Background: The superiority of minimally invasive aortic valve replacement (AVR) over the standard approach is the subject of ongoing research. The aim of this study was to compare the outcomes of AVR through full sternotomy versus mini-sternotomy.
Methods: We included 60 patients who had AVR; 30 patients underwent AVR through J- or T-shaped mini-sternotomy, and 30 patients had a full sternotomy. We included patients who had isolated AVR and excluded patients who had a concomitant cardiac procedure, redo surgery, or those who needed annular dilatation. All patients had aortic and right atrial cannulation for cardiopulmonary bypass. Study endpoints were operative times, postoperative complications and duration of ICU and hospital stays.
Results: There were no differences between the two groups preoperatively. Cardiopulmonary bypass time was longer in the mini-sternotomy group (median: 100 (range: 65- 170) vs. 85 (55-160) min, respectively; p= 0.024). Operative time was non-significantly longer in the mini-sternotomy group 5 (4-6) hours vs. 4.5 (4-6) hours in the full sternotomy group (p=0.62). Ventilation time was 10 (4- 50) hours in the mini-sternotomy group vs. 14 (8- 45) hours in the full sternotomy group (p<0.001). ICU stay was shorter in the mini-sternotomy group (2 (1-6.5) vs. 2.5 (1-7) days, respectively, p= 0.014). The total mediastinal drainage was 100 (50 400) ml in the mini-sternotomy group vs. 275 (50- 1000) ml in the full sternotomy group (p= <0.001). There was no difference in wound infection (p= 0.35), tamponade (p˃0.99), and hemothorax (p˃0.99) between both groups.
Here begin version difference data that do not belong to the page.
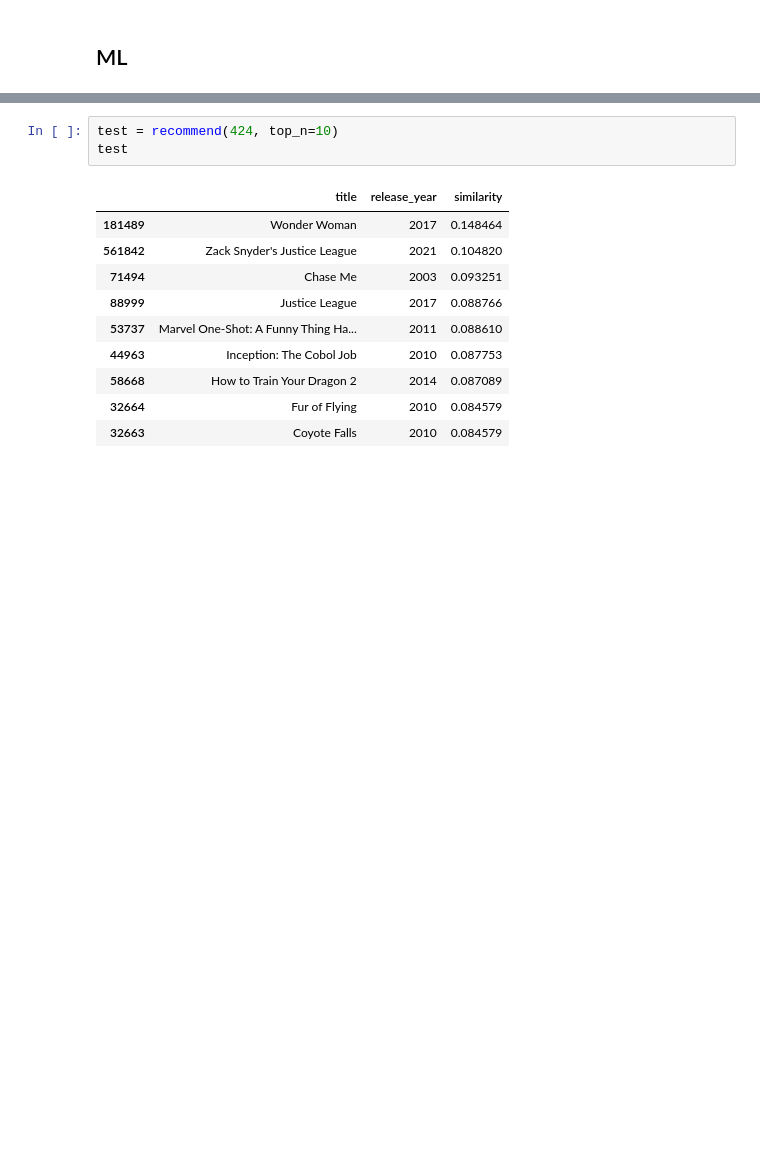
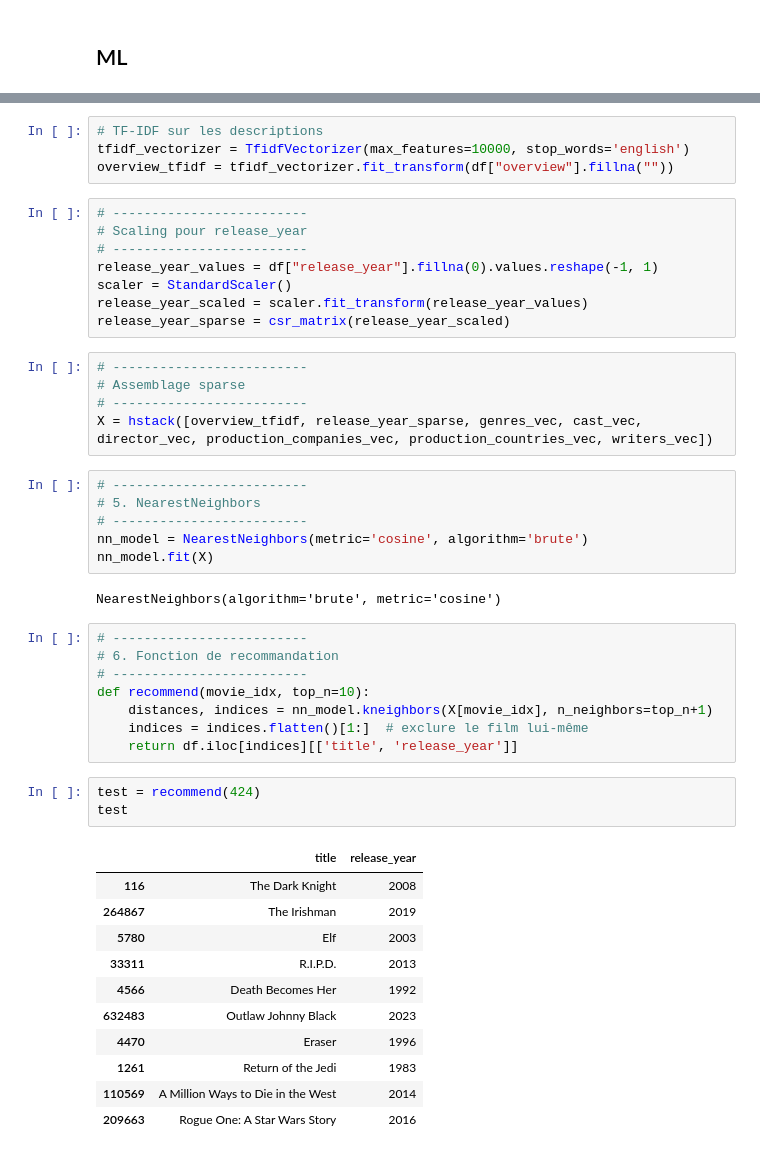
Before and after one commit to cadam-pro/movie-recommender-2, a Jupyter notebook: notebooks/clean.ipynb, the cells around one changed output, grey strips where cells are left out. Cells and saved outputs as stored; diff of their text form; blank space fills up the shorter version.

Commit message:
[UPDATE] NearestNeighbors, but more light

```diff
--- a/notebooks/clean.ipynb
+++ b/notebooks/clean.ipynb
@@ -217,14 +167,48 @@ def recommend(movie_idx, top_n=10):
+# %%
+# TF-IDF sur les descriptions
+tfidf_vectorizer = TfidfVectorizer(max_features=10000, stop_words='english')
+overview_tfidf = tfidf_vectorizer.fit_transform(df["overview"].fillna(""))
+# %%
+# -------------------------
+# Scaling pour release_year
+# -------------------------
+release_year_values = df["release_year"].fillna(0).values.reshape(-1, 1)
+scaler = StandardScaler()
+release_year_scaled = scaler.fit_transform(release_year_values)
+release_year_sparse = csr_matrix(release_year_scaled)
+# %%
+# -------------------------
+# Assemblage sparse
+# -------------------------
+X = hstack([overview_tfidf, release_year_sparse, genres_vec, cast_vec, director_vec, production_companies_vec, production_countries_vec, writers_vec])
+# %%
+# -------------------------
+# 5. NearestNeighbors
+# -------------------------
+nn_model = NearestNeighbors(metric='cosine', algorithm='brute')
+nn_model.fit(X)
+# %% [output]
+NearestNeighbors(algorithm='brute', metric='cosine')
+# %%
+# -------------------------
+# 6. Fonction de recommandation
+# -------------------------
+def recommend(movie_idx, top_n=10):
+    distances, indices = nn_model.kneighbors(X[movie_idx], n_neighbors=top_n+1)
+    indices = indices.flatten()[1:]  # exclure le film lui-même
+    return df.iloc[indices][['title', 'release_year']]
 # %%
-test = recommend(424, top_n=10)
+test = recommend(424)
 test
 # %% [output]
-|  | title | release_year | similarity |
-| 181489 | Wonder Woman | 2017 | 0.148464 |
-| 561842 | Zack Snyder's Justice League | 2021 | 0.104820 |
-| 71494 | Chase Me | 2003 | 0.093251 |
-| 88999 | Justice League | 2017 | 0.088766 |
-| 53737 | Marvel One-Shot: A Funny Thing Ha... | 2011 | 0.088610 |
-| 44963 | Inception: The Cobol Job | 2010 | 0.087753 |
-| 58668 | How to Train Your Dragon 2 | 2014 | 0.087089 |
-| 32664 | Fur of Flying | 2010 | 0.084579 |
-| 32663 | Coyote Falls | 2010 | 0.084579 |
+|  | title | release_year |
+| 116 | The Dark Knight | 2008 |
+| 264867 | The Irishman | 2019 |
+| 5780 | Elf | 2003 |
+| 33311 | R.I.P.D. | 2013 |
+| 4566 | Death Becomes Her | 1992 |
+| 632483 | Outlaw Johnny Black | 2023 |
+| 4470 | Eraser | 1996 |
+| 1261 | Return of the Jedi | 1983 |
+| 110569 | A Million Ways to Die in the West | 2014 |
+| 209663 | Rogue One: A Star Wars Story | 2016 |
```
Also changed, not shown: parts of 12 cells of this notebook.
Conclusion: Mini-sternotomy AVR had longer cardiopulmonary bypass times; however, there were no differences in the postoperative complications compared to the full sternotomy approach. Mini-sternotomy could be a safe alternative approach to the full median sternotomy for aortic valve replacement.